Some keep the Sabbath going to Church – I keep it, staying at Home – With a Bobolink for a Chorister – And an Orchard, for a Dome –
Some keep the Sabbath in Surplice – I, just wear my Wings – And instead of tolling the Bell, for Church, Our little Sexton – sings.
God preaches, a noted Clergyman – And the sermon is never long, So instead of getting to Heaven, at last – I’m going, all along.
~ Emily Dickinson (The Poems of Emily Dickinson, #236)
Save your sermons for someone that’s afraid to love If you knew what I feel then you couldn’t be so sure I’ll be right here lying in the hands of God If you feel angels in your head Teardrop of joy runs down your face You will rise ~ Dave Matthews ♫ (Lying in the Hands of God) ♫
Adrift! A little boat adrift! And night is coming down! Will no one guide a little boat Unto the nearest town?
So sailors say — on yesterday — Just as the dusk was brown One little boat gave up its strife And gurgled down and down
So angels say — on yesterday — Just as the dawn was red One little boat — o’erspent with gales — Retrimmed its masts — redecked its sails — And shot — exultant on!
~ Emily Dickinson (The Poems of Emily Dickinson, #6)
Now that I have a Kindle and can read for hours on end without bothering my eyes, I have delved into a huge comprehensive biography of the life of Emily Dickinson, My Wars Are Laid Away in Books: The Life of Emily Dickinson. The above poem struck a chord with me.
What I’ve been learning is that Emily grappled with an exhausting spiritual struggle during her childhood and young adulthood. One by one more and more of her family members and friends experienced evangelical conversions each time a revival made its way to her mother’s church in Amherst, Massachusetts. Emily was never moved to convert, winding up a solitary holdout, and I suspect it was the hypocrisy and inconsistencies in the dogma as presented by her teachers and ministers that never sat well with her.

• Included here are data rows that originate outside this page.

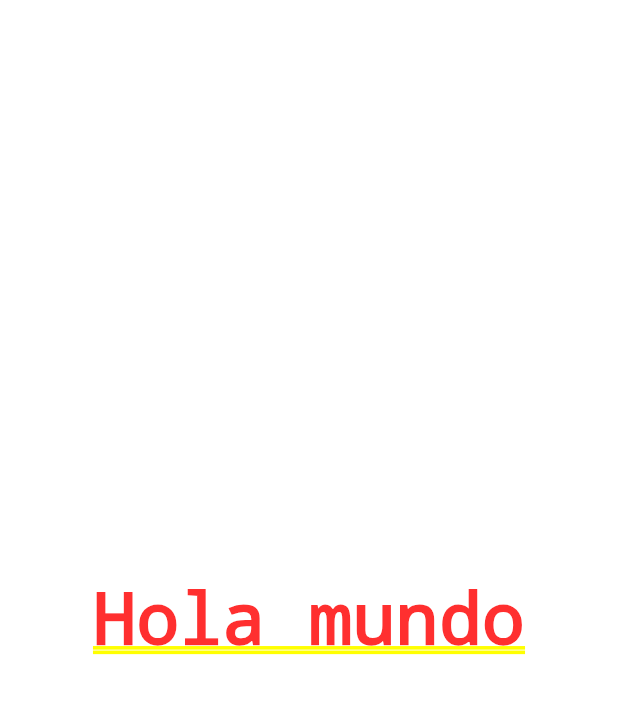
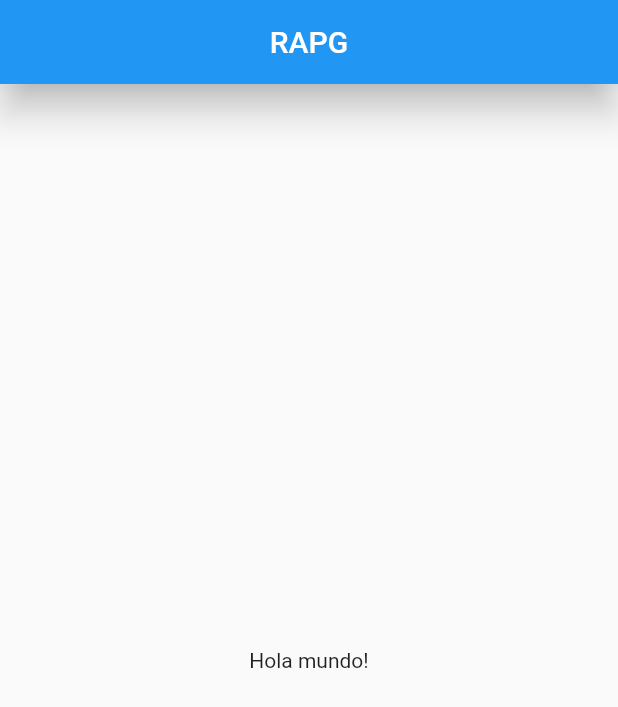
Before and after one commit to RafaelAnderson/Flutter, a Flutter app: the screen it shows after launch, on a phone screen of 412 x 824 dp. Shown: the top 707 px of the screen. Run offline on Flutter 3.47's test engine with Material 2 defaults, Android fonts, the phone set to English and light mode, and no system bars.

Commit message:
Scaffold

```diff
--- a/lib/src/app.dart
+++ b/lib/src/app.dart
@@ -1,13 +1,14 @@
 import 'package:flutter/material.dart';
+import 'package:flutter_application_1/src/pages/home_page.dart';
 // Widget
 class MyApp extends StatelessWidget {
 
   // Sobreescribir la función build
   @override
   Widget build(context) {
-    return const MaterialApp(
+    return MaterialApp(
       home: Center(
-        child: Text('Hola mundo'),
+        child: HomePage(),
         )
     );
   }
--- /dev/null
+++ b/lib/src/pages/home_page.dart
@@ -0,0 +1,19 @@
+import 'package:flutter/material.dart';
+
+class HomePage extends StatelessWidget{
+
+  @override
+  Widget build(BuildContext context) {
+    return Scaffold(
+      // Control + espaciador para ver opciones
+      appBar: AppBar(
+        title: Text('RAPG'),
+        centerTitle: true,
+        elevation: 10.0,
+      ),
+      body: Center(
+        child: Text('Hola mundo!'),
+      ),
+    );
+  }
+}
```
Also changed, not shown: 1 other file.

Some keep the Sabbath going to Church — I keep it, staying at Home — With a Bobolink for a Chorister — And an Orchard, for a Dome — ~ Emily Dickinson (The Poems of Emily Dickinson, #236)
Emily found spiritual fulfillment and ecstasy in nature. I think it can be found in the creative arts, too, and in healing. I will read on, as I just got to the “Adrift!” poem yesterday, but my feeling is that once she made peace with this realization, she was able re-trim her masts, re-deck her sails, and get on with her true vocation, her poetry, her spiritual expression, her own way of worshiping.
As a child my intuition rebelled against my father’s atheism. The first chance I got I latched on to a religion with just as much oppressive dogmatism as the scientific atheism from which I was trying to escape. But while ‘gurgling down’ in my spiritual struggle, it slowly dawned on me that religion and science are simply different ways of trying to make sense of and explain the world and the universe. The assumptions of both can be terribly flawed and misguided. Organized religion and organized science can both be dogmatic and self-righteous. People who worship science, in my opinion, give up their own experience of the divine to the men in lab coats, our modern-day priests. Ideally there is a balance between Logic and Wonder, however.
When I started reading Emerson and Dickinson I found myself home at last with the ideas of transcendentalists:
The transcendentalists felt the presence of God in their intuition, but they advised that intuition should be guided by reason, and not follow its own course unaided. They discerned that God speaks directly to the self within us. They stressed the value and importance of personal mystical experience over beliefs, doctrines, rituals, and institutions. All their insights derived from their inner life. Their movement was a reaffirmation of the inner way of introversion or interiority. ~ Wayne Teasdale (The Mystic Heart: Discovering a Universal Spirituality in the World’s Religions)
How I admire Emily for holding on to her inner life!